> Work required
A faithful retyping of every entry below is wanted, with images left out.

[Exercise data Boundary: Start]

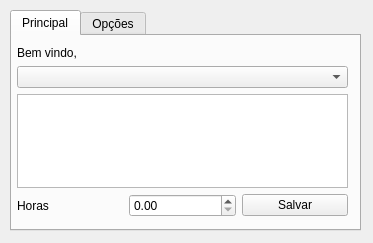
inspira/timely, file Widget/TimeTracker/mainwidget.ui: the form before one commit.
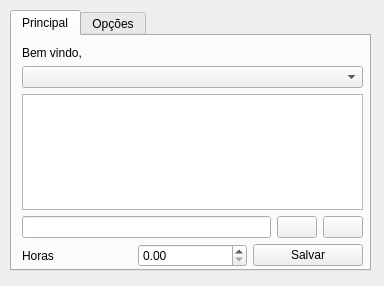
The form after the commit. The open tabs and pages were chosen to show the change. Icons and pictures are not drawn.

What changed in the file:
```diff
--- a/Widget/TimeTracker/mainwidget.ui
+++ b/Widget/TimeTracker/mainwidget.ui
@@ -6,8 +6,8 @@
    <rect>
     <x>0</x>
     <y>0</y>
-    <width>373</width>
-    <height>243</height>
+    <width>384</width>
+    <height>286</height>
    </rect>
   </property>
   <property name="sizePolicy">
@@ -18,14 +18,14 @@
   </property>
   <property name="minimumSize">
    <size>
-    <width>373</width>
-    <height>243</height>
+    <width>384</width>
+    <height>286</height>
    </size>
   </property>
   <property name="maximumSize">
    <size>
-    <width>373</width>
-    <height>243</height>
+    <width>384</width>
+    <height>286</height>
    </size>
   </property>
   <property name="windowTitle">
@@ -40,8 +40,8 @@
     <rect>
      <x>10</x>
      <y>10</y>
-     <width>351</width>
-     <height>221</height>
+     <width>361</width>
+     <height>261</height>
     </rect>
    </property>
    <property name="currentIndex">
@@ -51,13 +51,13 @@
     <attribute name="title">
      <string>Principal</string>
     </attribute>
-    <widget class="QWidget" name="verticalLayoutWidget">
+    <widget class="QWidget" name="">
      <property name="geometry">
       <rect>
-       <x>5</x>
+       <x>10</x>
        <y>10</y>
-       <width>331</width>
-       <height>171</height>
+       <width>341</width>
+       <height>221</height>
       </rect>
      </property>
      <layout class="QVBoxLayout" name="verticalLayout">
@@ -74,6 +74,39 @@
       <item>
        <widget class="QTextEdit" name="txtDescription"/>
       </item>
+      <item>
+       <layout class="QHBoxLayout" name="horizontalLayout_4">
+        <item>
+         <widget class="QLineEdit" name="txtRunningTime"/>
+        </item>
+        <item>
+         <layout class="QHBoxLayout" name="horizontalLayout_3">
+          <item>
+           <widget class="QPushButton" name="btnPlayPause">
+            <property name="text">
+             <string/>
+            </property>
+            <property name="icon">
+             <iconset resource="Resource.qrc">
+              <normaloff>:/resource/Player Play.png</normaloff>:/resource/Player Play.png</iconset>
+            </property>
+           </widget>
+          </item>
+          <item>
+           <widget class="QPushButton" name="btnPause">
+            <property name="text">
+             <string/>
+            </property>
+            <property name="icon">
+             <iconset resource="Resource.qrc">
+              <normaloff>:/resource/Player Pause.png</normaloff>:/resource/Player Pause.png</iconset>
+            </property>
+           </widget>
+          </item>
+         </layout>
+        </item>
+       </layout>
+      </item>
       <item>
        <layout class="QHBoxLayout" name="horizontalLayout_2">
         <item>
```
Left out of the diff: 2 changed lines with no effect on the pictures.
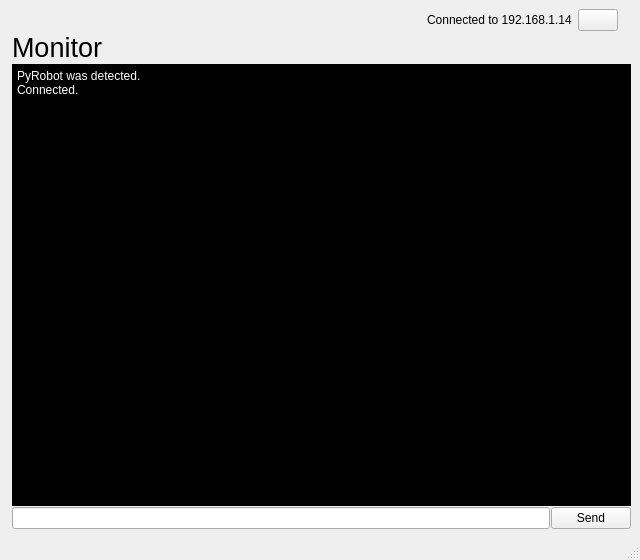
CactusTribe/PyRobot, file pyRobot.ui: the form before one commit.
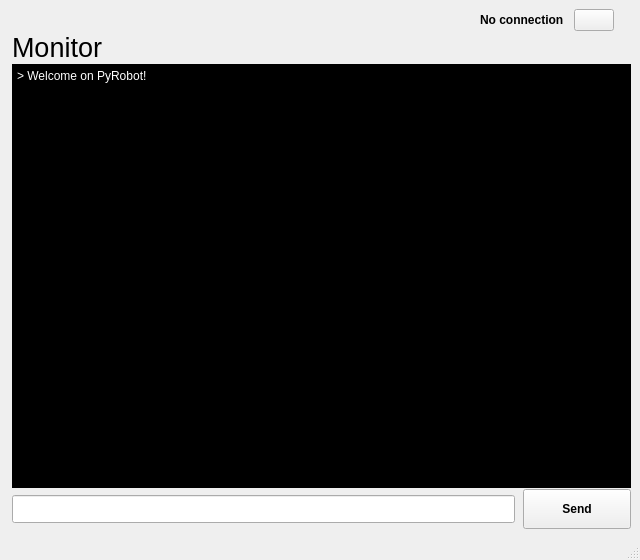
The form after the commit. Icons and pictures are not drawn.

```diff
--- a/pyRobot.ui
+++ b/pyRobot.ui
@@ -39,7 +39,7 @@
     <item row="0" column="0">
      <layout class="QHBoxLayout" name="horizontalLayout_3">
       <property name="spacing">
-       <number>6</number>
+       <number>10</number>
       </property>
       <item>
        <spacer name="horizontalSpacer">
@@ -55,9 +55,15 @@
        </spacer>
       </item>
       <item>
-       <widget class="QLabel" name="label_status_connection">
+       <widget class="QLabel" name="label_ip">
+        <property name="font">
+         <font>
+          <weight>75</weight>
+          <bold>true</bold>
+         </font>
+        </property>
         <property name="text">
-         <string>Connected to 192.168.1.14</string>
+         <string>No connection</string>
         </property>
        </widget>
       </item>
@@ -135,8 +141,8 @@
          <bool>true</bool>
         </property>
         <property name="plainText">
-         <string>PyRobot was detected.
-Connected.</string>
+         <string>&gt; Welcome on PyRobot!
+</string>
         </property>
         <property name="backgroundVisible">
          <bool>false</bool>
@@ -145,14 +151,61 @@
       </item>
       <item>
        <layout class="QHBoxLayout" name="horizontalLayout_2">
+        <property name="spacing">
+         <number>8</number>
+        </property>
+        <property name="sizeConstraint">
+         <enum>QLayout::SetDefaultConstraint</enum>
+        </property>
+        <property name="topMargin">
+         <number>0</number>
+        </property>
+        <property name="rightMargin">
+         <number>0</number>
+        </property>
         <item>
-         <widget class="QLineEdit" name="lineEdit"/>
+         <widget class="QLineEdit" name="lineEdit_commandline">
+          <property name="minimumSize">
+           <size>
+            <width>0</width>
+            <height>28</height>
+           </size>
+          </property>
+         </widget>
         </item>
         <item>
-         <widget class="QPushButton" name="pushButton">
+         <widget class="QPushButton" name="pushButton_send_monitor">
+          <property name="minimumSize">
+           <size>
+            <width>108</width>
+            <height>40</height>
+           </size>
+          </property>
+          <property name="font">
+           <font>
+            <weight>75</weight>
+            <bold>true</bold>
+           </font>
+          </property>
           <property name="text">
            <string>Send</string>
           </property>
+          <property name="icon">
+           <iconset resource="resources.qrc">
+            <normaloff>:/resources/img/resources/img/Right.png</normaloff>:/resources/img/resources/img/Right.png</iconset>
+          </property>
+          <property name="iconSize">
+           <size>
+            <width>26</width>
+            <height>26</height>
+           </size>
+          </property>
+          <property name="autoDefault">
+           <bool>false</bool>
+          </property>
+          <property name="flat">
+           <bool>false</bool>
+          </property>
          </widget>
         </item>
        </layout>
```
Left out of the diff: 22 changed lines with no effect on the pictures.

[Exercise data Boundary: End]

> Task solution
inspira/timely, file Widget/TimeTracker/mainwidget.ui: the form before one commit.
The form after the commit. The open tabs and pages were chosen to show the change. Icons and pictures are not drawn.

What changed in the file:
```diff
--- a/Widget/TimeTracker/mainwidget.ui
+++ b/Widget/TimeTracker/mainwidget.ui
@@ -6,8 +6,8 @@
    <rect>
     <x>0</x>
     <y>0</y>
-    <width>373</width>
-    <height>243</height>
+    <width>384</width>
+    <height>286</height>
    </rect>
   </property>
   <property name="sizePolicy">
@@ -18,14 +18,14 @@
   </property>
   <property name="minimumSize">
    <size>
-    <width>373</width>
-    <height>243</height>
+    <width>384</width>
+    <height>286</height>
    </size>
   </property>
   <property name="maximumSize">
    <size>
-    <width>373</width>
-    <height>243</height>
+    <width>384</width>
+    <height>286</height>
    </size>
   </property>
   <property name="windowTitle">
@@ -40,8 +40,8 @@
     <rect>
      <x>10</x>
      <y>10</y>
-     <width>351</width>
-     <height>221</height>
+     <width>361</width>
+     <height>261</height>
     </rect>
    </property>
    <property name="currentIndex">
@@ -51,13 +51,13 @@
     <attribute name="title">
      <string>Principal</string>
     </attribute>
-    <widget class="QWidget" name="verticalLayoutWidget">
+    <widget class="QWidget" name="">
      <property name="geometry">
       <rect>
-       <x>5</x>
+       <x>10</x>
        <y>10</y>
-       <width>331</width>
-       <height>171</height>
+       <width>341</width>
+       <height>221</height>
       </rect>
      </property>
      <layout class="QVBoxLayout" name="verticalLayout">
@@ -74,6 +74,39 @@
       <item>
        <widget class="QTextEdit" name="txtDescription"/>
       </item>
+      <item>
+       <layout class="QHBoxLayout" name="horizontalLayout_4">
+        <item>
+         <widget class="QLineEdit" name="txtRunningTime"/>
+        </item>
+        <item>
+         <layout class="QHBoxLayout" name="horizontalLayout_3">
+          <item>
+           <widget class="QPushButton" name="btnPlayPause">
+            <property name="text">
+             <string/>
+            </property>
+            <property name="icon">
+             <iconset resource="Resource.qrc">
+              <normaloff>:/resource/Player Play.png</normaloff>:/resource/Player Play.png</iconset>
+            </property>
+           </widget>
+          </item>
+          <item>
+           <widget class="QPushButton" name="btnPause">
+            <property name="text">
+             <string/>
+            </property>
+            <property name="icon">
+             <iconset resource="Resource.qrc">
+              <normaloff>:/resource/Player Pause.png</normaloff>:/resource/Player Pause.png</iconset>
+            </property>
+           </widget>
+          </item>
+         </layout>
+        </item>
+       </layout>
+      </item>
       <item>
        <layout class="QHBoxLayout" name="horizontalLayout_2">
         <item>
```
Left out of the diff: 2 changed lines with no effect on the pictures.
CactusTribe/PyRobot, file pyRobot.ui: the form before one commit.
The form after the commit. Icons and pictures are not drawn.

```diff
--- a/pyRobot.ui
+++ b/pyRobot.ui
@@ -39,7 +39,7 @@
     <item row="0" column="0">
      <layout class="QHBoxLayout" name="horizontalLayout_3">
       <property name="spacing">
-       <number>6</number>
+       <number>10</number>
       </property>
       <item>
        <spacer name="horizontalSpacer">
@@ -55,9 +55,15 @@
        </spacer>
       </item>
       <item>
-       <widget class="QLabel" name="label_status_connection">
+       <widget class="QLabel" name="label_ip">
+        <property name="font">
+         <font>
+          <weight>75</weight>
+          <bold>true</bold>
+         </font>
+        </property>
         <property name="text">
-         <string>Connected to 192.168.1.14</string>
+         <string>No connection</string>
         </property>
        </widget>
       </item>
@@ -135,8 +141,8 @@
          <bool>true</bool>
         </property>
         <property name="plainText">
-         <string>PyRobot was detected.
-Connected.</string>
+         <string>&gt; Welcome on PyRobot!
+</string>
         </property>
         <property name="backgroundVisible">
          <bool>false</bool>
@@ -145,14 +151,61 @@
       </item>
       <item>
        <layout class="QHBoxLayout" name="horizontalLayout_2">
+        <property name="spacing">
+         <number>8</number>
+        </property>
+        <property name="sizeConstraint">
+         <enum>QLayout::SetDefaultConstraint</enum>
+        </property>
+        <property name="topMargin">
+         <number>0</number>
+        </property>
+        <property name="rightMargin">
+         <number>0</number>
+        </property>
         <item>
-         <widget class="QLineEdit" name="lineEdit"/>
+         <widget class="QLineEdit" name="lineEdit_commandline">
+          <property name="minimumSize">
+           <size>
+            <width>0</width>
+            <height>28</height>
+           </size>
+          </property>
+         </widget>
         </item>
         <item>
-         <widget class="QPushButton" name="pushButton">
+         <widget class="QPushButton" name="pushButton_send_monitor">
+          <property name="minimumSize">
+           <size>
+            <width>108</width>
+            <height>40</height>
+           </size>
+          </property>
+          <property name="font">
+           <font>
+            <weight>75</weight>
+            <bold>true</bold>
+           </font>
+          </property>
           <property name="text">
            <string>Send</string>
           </property>
+          <property name="icon">
+           <iconset resource="resources.qrc">
+            <normaloff>:/resources/img/resources/img/Right.png</normaloff>:/resources/img/resources/img/Right.png</iconset>
+          </property>
+          <property name="iconSize">
+           <size>
+            <width>26</width>
+            <height>26</height>
+           </size>
+          </property>
+          <property name="autoDefault">
+           <bool>false</bool>
+          </property>
+          <property name="flat">
+           <bool>false</bool>
+          </property>
          </widget>
         </item>
        </layout>
```
Left out of the diff: 22 changed lines with no effect on the pictures.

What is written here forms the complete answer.